Some of the most important elements of a successful job search are details. Here are nine tips to follow and details to consider, offered by the experts: hiring managers, executives, human resources managers, and career coaches who helm the U.S.News Outside Voices: On Careers blog.
Fine-tune your cover letter. Suppose you're a manager, and you're making your way through a thick stack of plain-vanilla résumés. You barely have a moment to scan a cover letter, and when you do, it appears to have been written by someone who knows your company's name but doesn't seem to have spent much time getting to know the business. You toss it. Employers want to know that you're interested in them specifically. You should fine-tune your résumé and cover letter to suit the position. "Spend two hours going through the company's website, executive LinkedIn profiles, blogs, and industry articles—before you even touch your résumé or cover letter," says G. L. Hoffman, chairman of Jobdig.com and blogger at Whatwoulddadsay.com. "Only then can you do a decent job with both."
Watch your body language at a job interview. Employers are looking for the candidate with the best knowledge and experience, but rarely do they hire for work skills at the expense of social skills. If you lack self-awareness, it shows. And it doesn't look good. Even in the critical small talk before the interview, make eye contact when you're speaking, smile when it's appropriate, and look alert, says Karen Burns, author of the The Amazing Adventures of Working Girl: Real-Life Career Advice You Can Actually Use. "Most of all, don't jiggle your knee, kick the desk, twirl your hair, check your cellphone, play with your pen, stare off into space, or bite your nails," says Burns.
Fill in a long résumé blank with volunteer work. Nearly 6 million Americans had been out of work for six months or more in October. President Obama recently signed a bill providing another extension of unemployment benefits, giving as much as two years of benefits to eligible workers. Many Americans w ill have gaping recessionary holes in their résumés through no fault of their own—they wanted work but just couldn't find it. One solution: volunteering part time. "Volunteering tells potential employers that you are an energetic, compassionate person who, even when faced with problems of your own, found the wherewithal to help others," says Burns, who blogs at karenburnsworkinggirl.com. Volunteering also says that you didn't let your skills go to waste.
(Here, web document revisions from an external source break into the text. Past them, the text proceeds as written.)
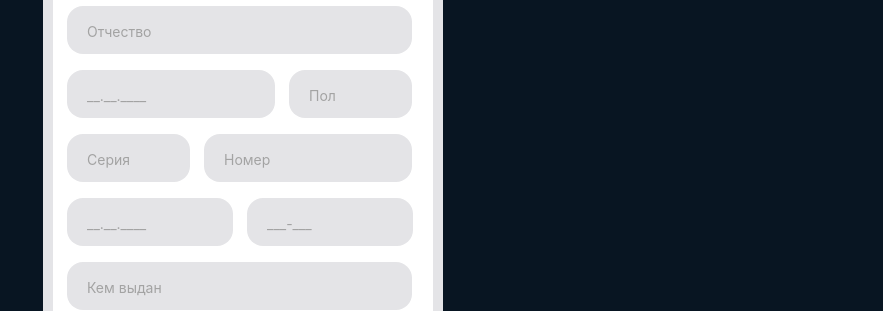
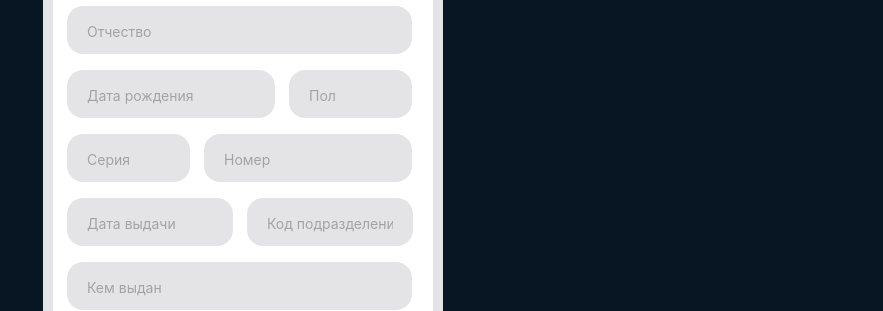
Before and after one commit to Wadim1970/Waiter-app, a React (Vite) app: page /registration in a window 1280 px wide. Shown: the part 409-720 px from the top of the page, without its empty margins (397-1280 px from the left). Built offline with nearby package versions, Linux system fonts and the light colour scheme; a web font is replaced by a local one.

Commit message:
fix: show mask placeholder only on focus for date/code inputs
Agent-Logs-Url: https://github.com/Wadim1970/Waiter-app/sessions/3d845850-c01e-488f-8c32-52e68c97945f

Co-authored-by: Wadim1970 <172110388+Wadim1970@users.noreply.github.com>

```diff
--- a/src/components/RegistrationForm.tsx
+++ b/src/components/RegistrationForm.tsx
@@ -78,7 +78,12 @@ export default function RegistrationForm() {
 
   const [errors, setErrors] = useState<ValidationErrors>({})
   const [isSubmitting, setIsSubmitting] = useState(false)
+  const [focusedField, setFocusedField] = useState<string | null>(null)
   const [visibleMedicalSlots, setVisibleMedicalSlots] = useState(3)
+
+  const getPlaceholder = (fieldName: string, maskPlaceholder: string, textPlaceholder: string): string => {
+    return focusedField === fieldName ? maskPlaceholder : textPlaceholder
+  }
 
   // Убираем параметр showModal из URL после монтирования
   useEffect(() => {
@@ -419,9 +424,11 @@ export default function RegistrationForm() {
               <input
                 type="text"
                 className={`${styles.inputWide} ${errors.birthDate ? styles.error : ''}`}
-                placeholder="__.__.____"
+                placeholder={getPlaceholder('birthDate', '__.__.____', 'Дата рождения')}
                 value={formData.birthDate}
                 maxLength={10}
+                onFocus={() => setFocusedField('birthDate')}
+                onBlur={() => setFocusedField(null)}
                 onChange={(e) => handleDateChange(e, 'birthDate')}
               />
               <input
@@ -469,17 +476,21 @@ export default function RegistrationForm() {
               <input
                 type="text"
                 className={`${styles.inputMedium} ${errors.passportIssueDate ? styles.error : ''}`}
-                placeholder="__.__.____"
+                placeholder={getPlaceholder('passportIssueDate', '__.__.____', 'Дата выдачи')}
                 value={formData.passportIssueDate}
                 maxLength={10}
+                onFocus={() => setFocusedField('passportIssueDate')}
+                onBlur={() => setFocusedField(null)}
                 onChange={(e) => handleDateChange(e, 'passportIssueDate')}
               />
               <input
                 type="text"
                 className={`${styles.inputMedium} ${errors.passportDepartmentCode ? styles.error : ''}`}
-                placeholder="___-___"
+                placeholder={getPlaceholder('passportDepartmentCode', '___-___', 'Код подразделения')}
                 maxLength={7}
                 value={formData.passportDepartmentCode}
+                onFocus={() => setFocusedField('passportDepartmentCode')}
+                onBlur={() => setFocusedField(null)}
                 onChange={(e) => {
                   const formatted = formatDepartmentCode(e.target.value)
                   setFormData({...formData, passportDepartmentCode: formatted})
```
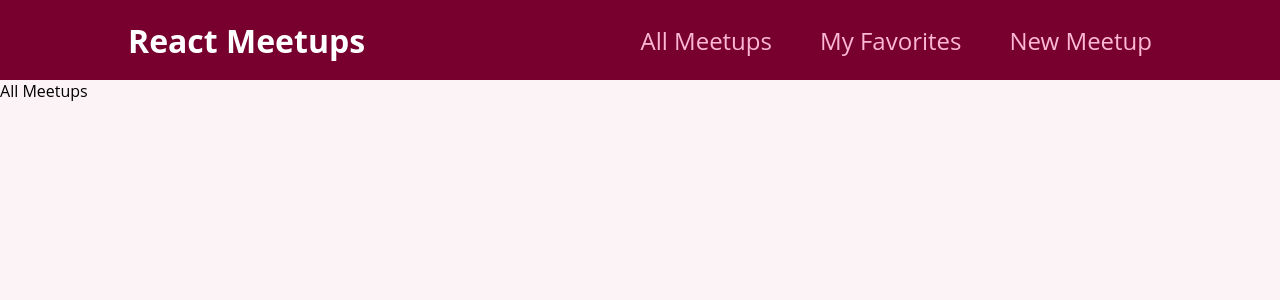
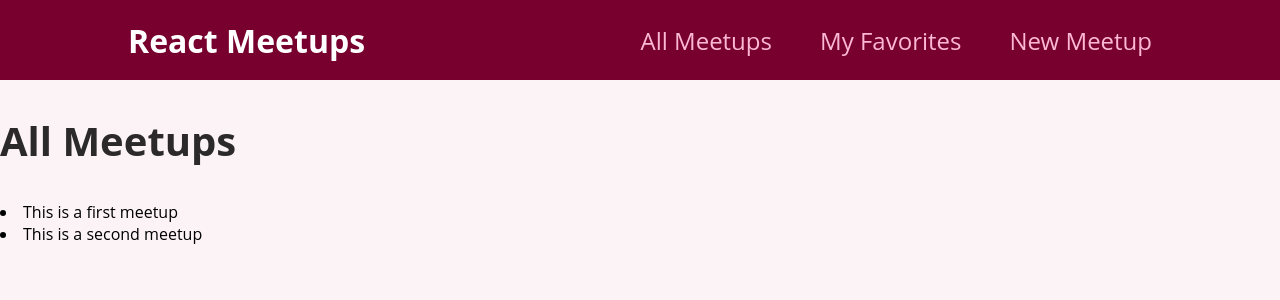
Before and after one commit to Adri-Antanon/react-refresher, a React (Create React App) app: page / in a window 1280 px wide. Shown: the top 300 px of the page. Built offline with nearby package versions, Linux system fonts and the light colour scheme.

Commit message:
feat: :bulb: outputting lists of data

```diff
--- a/src/pages/allMeetups/index.js
+++ b/src/pages/allMeetups/index.js
@@ -1,3 +1,31 @@
+const DUMMY_DATA = [
+  {
+    id: "m1",
+    title: "This is a first meetup",
+    image:
+      "https://upload.wikimedia.org/wikipedia/commons/thumb/d/d3/Stadtbild_M%C3%BCnchen.jpg/2560px-Stadtbild_M%C3%BCnchen.jpg",
+    address: "Meetupstreet 5, 12345 Meetup City",
+    description:
+      "This is a first, amazing meetup which you definitely should not miss. It will be a lot of fun!",
+  },
+  {
+    id: "m2",
+    title: "This is a second meetup",
+    image:
+      "https://upload.wikimedia.org/wikipedia/commons/thumb/d/d3/Stadtbild_M%C3%BCnchen.jpg/2560px-Stadtbild_M%C3%BCnchen.jpg",
+    address: "Meetupstreet 5, 12345 Meetup City",
+    description:
+      "This is a first, amazing meetup which you definitely should not miss. It will be a lot of fun!",
+  },
+];
+
 export const AllMeetupsPage = () => {
-  return <div>All Meetups</div>;
+  return (
+    <section>
+      <h1>All Meetups</h1>
+      {DUMMY_DATA.map((meetup) => {
+        return <li key={meetup.id}>{meetup.title}</li>;
+      })}
+    </section>
+  );
 };
```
Don't be careless—watch the small stuff. You forgot to fix the date on your résumé. You whiffed on the hiring manager's name when you showed up for the interview. The small stuff is not always a deal-breaker in other areas of life, but it often is when it comes to hiring, says Alison Green, a hiring manager for a Washington-area nonprofit. "When you're on a job search, a small blunder can take on far greater importance than it would in most contexts," Green says. "Here's what can happen in a hiring manager's head when a job candidate makes a noticeable mistake: 'She told me she was going to send me this writing sample Monday, but then she sent it on Tuesday without acknowledging the delay. This might be out of character for her; everyone screws up occasionally. But if I ignore this possible red flag and hire her, and then she turns out to be scattered and bad with deadlines, I'm going to be kicking myself for not having paid attention to this sign now.'"